• _WHAT THE EXERCISE ASKS_:
Beginning with the first line, return the material verbatim and without pictures.
[[ DATA RECORDS, beginning ]]
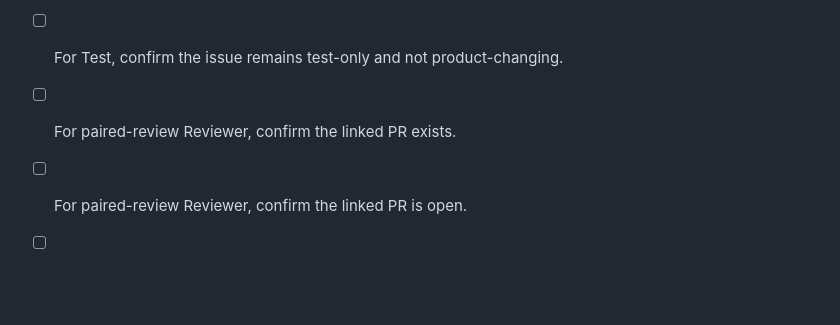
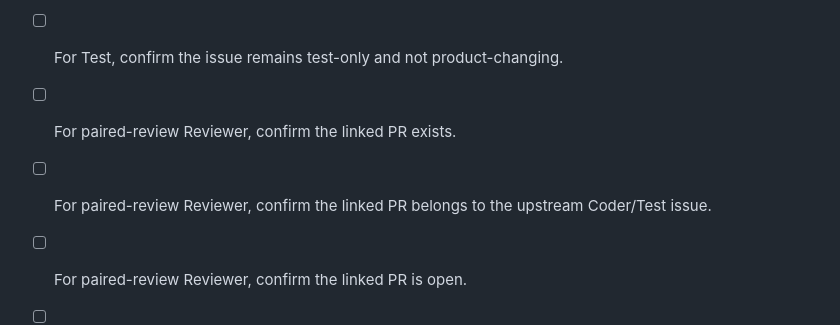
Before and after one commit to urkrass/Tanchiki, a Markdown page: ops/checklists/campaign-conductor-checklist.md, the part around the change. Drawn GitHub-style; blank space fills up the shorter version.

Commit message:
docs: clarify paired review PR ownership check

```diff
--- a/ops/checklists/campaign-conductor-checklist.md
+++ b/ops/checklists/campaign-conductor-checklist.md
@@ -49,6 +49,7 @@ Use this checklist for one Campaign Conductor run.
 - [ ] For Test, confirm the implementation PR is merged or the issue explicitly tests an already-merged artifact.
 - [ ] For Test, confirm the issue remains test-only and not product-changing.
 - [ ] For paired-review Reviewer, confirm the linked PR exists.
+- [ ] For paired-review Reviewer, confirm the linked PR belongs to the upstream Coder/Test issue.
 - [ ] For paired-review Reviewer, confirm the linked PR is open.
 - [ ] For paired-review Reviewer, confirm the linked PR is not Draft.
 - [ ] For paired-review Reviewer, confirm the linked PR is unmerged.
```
[[ DATA RECORDS, end ]]
• _EXERCISE OUTPUT_:
Before and after one commit to urkrass/Tanchiki, a Markdown page: ops/checklists/campaign-conductor-checklist.md, the part around the change. Drawn GitHub-style; blank space fills up the shorter version.

Commit message:
docs: clarify paired review PR ownership check

```diff
--- a/ops/checklists/campaign-conductor-checklist.md
+++ b/ops/checklists/campaign-conductor-checklist.md
@@ -49,6 +49,7 @@ Use this checklist for one Campaign Conductor run.
 - [ ] For Test, confirm the implementation PR is merged or the issue explicitly tests an already-merged artifact.
 - [ ] For Test, confirm the issue remains test-only and not product-changing.
 - [ ] For paired-review Reviewer, confirm the linked PR exists.
+- [ ] For paired-review Reviewer, confirm the linked PR belongs to the upstream Coder/Test issue.
 - [ ] For paired-review Reviewer, confirm the linked PR is open.
 - [ ] For paired-review Reviewer, confirm the linked PR is not Draft.
 - [ ] For paired-review Reviewer, confirm the linked PR is unmerged.
```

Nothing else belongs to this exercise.